Odds and Ends is a segment where I do brief reviews of albums I either didn’t prioritize for longer-form reviews, or ones for which I don’t have that much to say.
Band: Cosmocracy, Inc. | Album: A Ride Across Your Mind | Genre: Progressive rock, Psychedelic rock | Bandcamp
This is a delightful album. It’s a high-energy, progressive garage rock piece, and it’s a ton of fun. The guitars have a distinctly bluesy twinge, and the keyboards lend a wide, galactic atmosphere. The bass tone used here comes across as downright funky. The vocals are a little rough and weak, but I’m hoping that’ll be improved on future releases. This band have some room for improvement, but they’re starting off strong.
Band: The Emerald Dawn | Album: Nocturne | Genre: Progressive rock, Neo-prog | Bandcamp
The Emerald Dawn take progressive rock back to the sound of IQ and Marillion on this album, meaning it’s quite synth-heavy. It keeps the tempo down for the most part, moving smoothly along, and the drums often impart a jazzy feel. I’m not the biggest fan of the sound palette on this album, and I wish they would have mixed it up a bit more. And like many, many progressive rock albums, the songs (all 8-20 minutes) have a tendency to become unfocused or drag at moments. But if you’re a big fan of IQ or other neo-prog acts, give this a go!
Band: Gum Takes Tooth | Album: Arrow | Genre: Krautrock, Noise rock | Bandcamp
Gam Takes Tooth provide an interesting brand of experimental rock. It draws in equal parts from krautrock (particularly its more electronic end) and noise rock, to make a buzzing, pounding, hypnotic record, where texture and atmosphere are more important than technical instrumentality. My one major complaint is that it runs long. Songs have a tendency to wear out their welcome, despite strong underlying ideas.
Band: Laktating Yak | Album: Origin of the Yak | Genre: Zeuhl, RIO | Bandcamp
This is a great, weird, noisy album. The music is high-energy, chaotic, and dissonant. Strange guitar chords help the music plow forward as squealing violins screech over top. Laktating Yak use dissonance to great effect, but they don’t wallow in it or let it become overpowering. It’s a deftly-used tool. These guys remind me a lot of Corima, in that this is a brand of zeuhl that sounds very much from the American Southwest.
Band: Shrezzers | Album: Relationships | Genre: Technical metal, Pop | Bandcamp
This is a bizarre release. And it’s not good-bizarre, like a good zeuhl album or a Frank Zappa release. This is confusing, weird, and just not enjoyable. It takes aspects of djent and other sorta-proggy variations of technical metal and mashes it up with electronic pop elements. The clean vocals are cheesy and overwrought, though the harsh vocals are surprisingly good. There are a couple decent tracks here, but mostly it sounds like someone was a big fan of both Plini and Top 40 pop and couldn’t quite make those two work together. I’m sure there’s an audience for this, but this is a marriage of two genres (pop and djent) that I deeply dislike.
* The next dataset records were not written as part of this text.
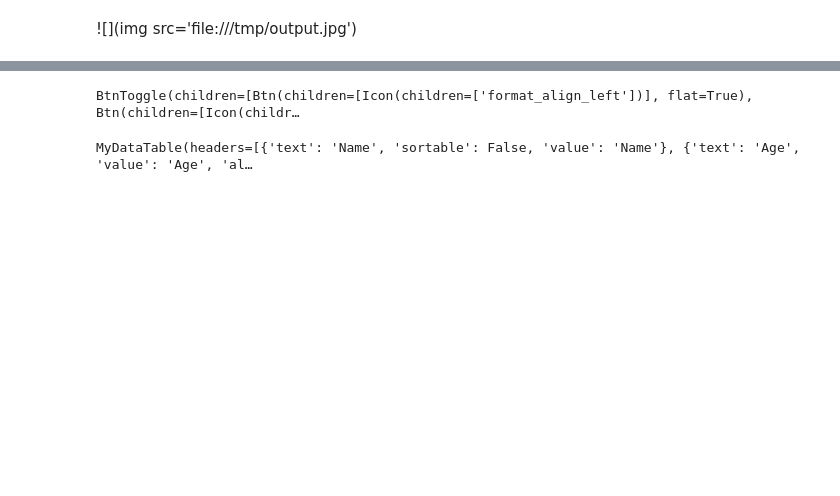
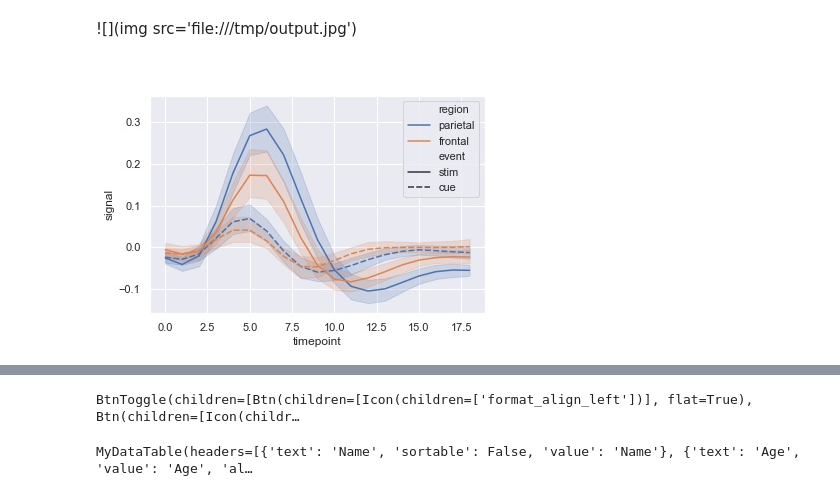
Before and after one commit to marketneutral/misc_research, a Jupyter notebook: voila-vuetify-examples.ipynb, the cells around one changed output, grey strips where cells are left out. Saved outputs shown, nothing was run; the diff lists cells and outputs as text; code cells hidden in the pictures; blank space fills up the shorter version.

```diff
--- a/voila-vuetify-examples.ipynb
+++ b/voila-vuetify-examples.ipynb
@@ -104,6 +115,9 @@ Img(src='https://picsum.photos/id/11/500/300')
 ![](img src='file:///tmp/output.jpg')
 # %%
 from IPython.display import Image
+Image('/tmp/output.jpg')
+# %% [output]
+[figure, added]
 # %% [markdown]
 <img src='file:///tmp/output.jpg'>
 # %%
```
Also changed, not shown: parts of 16 cells of this notebook, 2 other files.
Band: Sight: | Album: Heroica | Genre: Stoner metal, Post metal | Bandcamp
Sight have a lot of good ideas on this album. They remind me a lot of Elder, in that they’re proggy, cosmic, stonery metal. The riffs are strong and heavy, and a lot of moments on this album have a great energy and experimental spirit. I do have one big gripe here. And it’s a really big one. It’s that’s that five of the seven songs are structured nearly identically. The first three-quarters is quiet and calm and mellow, but the last section is all proggy metallic bombast. After a while, it began to strongly grate on me. It’s unfortunate, but I really do wish they could have been more varied in their writing. Somewhat unsurprisingly, the two songs which don’t hem to this pattern are my favorites.
Band: The Sonic Dawn | Album: Eclipse | Genre: Psychedelic rock, Garage rock | Bandcamp
This sounds like the band listened to Nuggets and decided to just ape what they heard there. The musicianship is fine, but there’s nothing original or particularly interesting here. Everything’s drenched in echoes and reverb, and the band are doing their damnedest to sound like they’re a garage band from 1968. There’s the occasional interesting jazzy flourish or particularly catchy hook, but this is nonessential.